Print Friendly, PDF & Email
September 19, 2023
Secondary Diagnosis Coding: A Deep Dive into Guidelines and Best Practices

Secondary Diagnosis Coding: A Deep Dive into Guidelines and Best Practices

Explore comprehensive guidelines and best practices for secondary diagnosis coding in our illuminating webcast. Delve into the intricacies of accurately assigning secondary diagnosis codes to ensure precise medical documentation. Learn how to navigate complex scenarios and adhere to coding regulations while enhancing coding proficiency. Our expert-led webcast covers essential insights, including documentation requirements, sequencing strategies, and industry updates. Elevate your coding skills and stay current with the latest coding advancements so you can determine the correct DRG assignment to optimize reimbursement, support medical decision-making, and maintain compliance.

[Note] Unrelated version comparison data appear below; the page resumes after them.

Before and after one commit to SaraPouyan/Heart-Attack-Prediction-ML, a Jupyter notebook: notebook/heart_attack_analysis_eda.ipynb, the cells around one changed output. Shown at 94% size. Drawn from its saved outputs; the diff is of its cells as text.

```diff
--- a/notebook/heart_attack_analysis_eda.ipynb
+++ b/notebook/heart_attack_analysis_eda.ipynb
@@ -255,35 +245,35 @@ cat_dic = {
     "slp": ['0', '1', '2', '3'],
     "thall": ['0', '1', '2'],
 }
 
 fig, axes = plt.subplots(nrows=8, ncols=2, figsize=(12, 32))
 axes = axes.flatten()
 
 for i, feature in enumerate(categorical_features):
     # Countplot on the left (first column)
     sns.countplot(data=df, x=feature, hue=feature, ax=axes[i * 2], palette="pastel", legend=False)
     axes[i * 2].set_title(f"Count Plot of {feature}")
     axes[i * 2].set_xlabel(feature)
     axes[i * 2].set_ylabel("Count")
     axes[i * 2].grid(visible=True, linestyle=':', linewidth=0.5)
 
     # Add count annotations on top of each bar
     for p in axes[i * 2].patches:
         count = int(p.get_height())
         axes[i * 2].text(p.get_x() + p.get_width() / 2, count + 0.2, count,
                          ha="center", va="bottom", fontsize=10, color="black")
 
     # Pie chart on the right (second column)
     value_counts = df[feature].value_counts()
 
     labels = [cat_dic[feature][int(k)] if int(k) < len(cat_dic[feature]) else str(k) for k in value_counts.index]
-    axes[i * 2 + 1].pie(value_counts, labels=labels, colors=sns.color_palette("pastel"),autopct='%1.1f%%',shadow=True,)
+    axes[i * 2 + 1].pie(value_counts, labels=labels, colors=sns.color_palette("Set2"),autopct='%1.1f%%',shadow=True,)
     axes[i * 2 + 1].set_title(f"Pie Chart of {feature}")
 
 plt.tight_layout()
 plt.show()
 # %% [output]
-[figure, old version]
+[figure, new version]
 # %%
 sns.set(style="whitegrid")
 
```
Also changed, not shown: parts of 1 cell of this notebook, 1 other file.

Print Friendly, PDF & Email
September 20, 2023
Principal Diagnosis Coding: Mastering Selection and Sequencing

Principal Diagnosis Coding: Mastering Selection and Sequencing

Enhance your inpatient coding precision and revenue with Principal Diagnosis Coding: Mastering Selection and Sequencing. Join our expert-led webcast to conquer the challenges of principal diagnosis selection and sequencing. We’ll decode the intricacies of ICD-10-CM guidelines, equipping you with a clear grasp of the rules and the official UHDDS principal diagnosis definition. Uncover the crucial role of coding conventions, master the sequencing of related conditions, and confidently tackle cases with equally valid principal diagnoses.

Print Friendly, PDF & Email
September 14, 2023
2024 IPPS Summit: Final Rule Update with Expert Insights and Analysis

2024 IPPS Summit: Final Rule Update with Expert Insights and Analysis

Only ICD10monitor delivers what you need: updates on must-know changes associated with the FY24 Inpatient Prospective Payment System (IPPS) Final Rule, including new ICD-10-CM/PCS codes, plus insights, analysis and answers to questions from the country’s most respected subject matter experts.

Print Friendly, PDF & Email
2024 IPPS Summit Day 3: MS-DRG Shifts and NTAPs

2024 IPPS Summit Day 3: MS-DRG Shifts and NTAPs

This third session in our 2024 IPPS Summit will feature a review of FY24 changes to the MS-DRG methodology and new technology add-on payments (NTAPs), presented by senior healthcare consultant Laurie Johnson, with bonus insights and analysis from two acclaimed subject matter experts

Print Friendly, PDF & Email
August 17, 2023

Trending News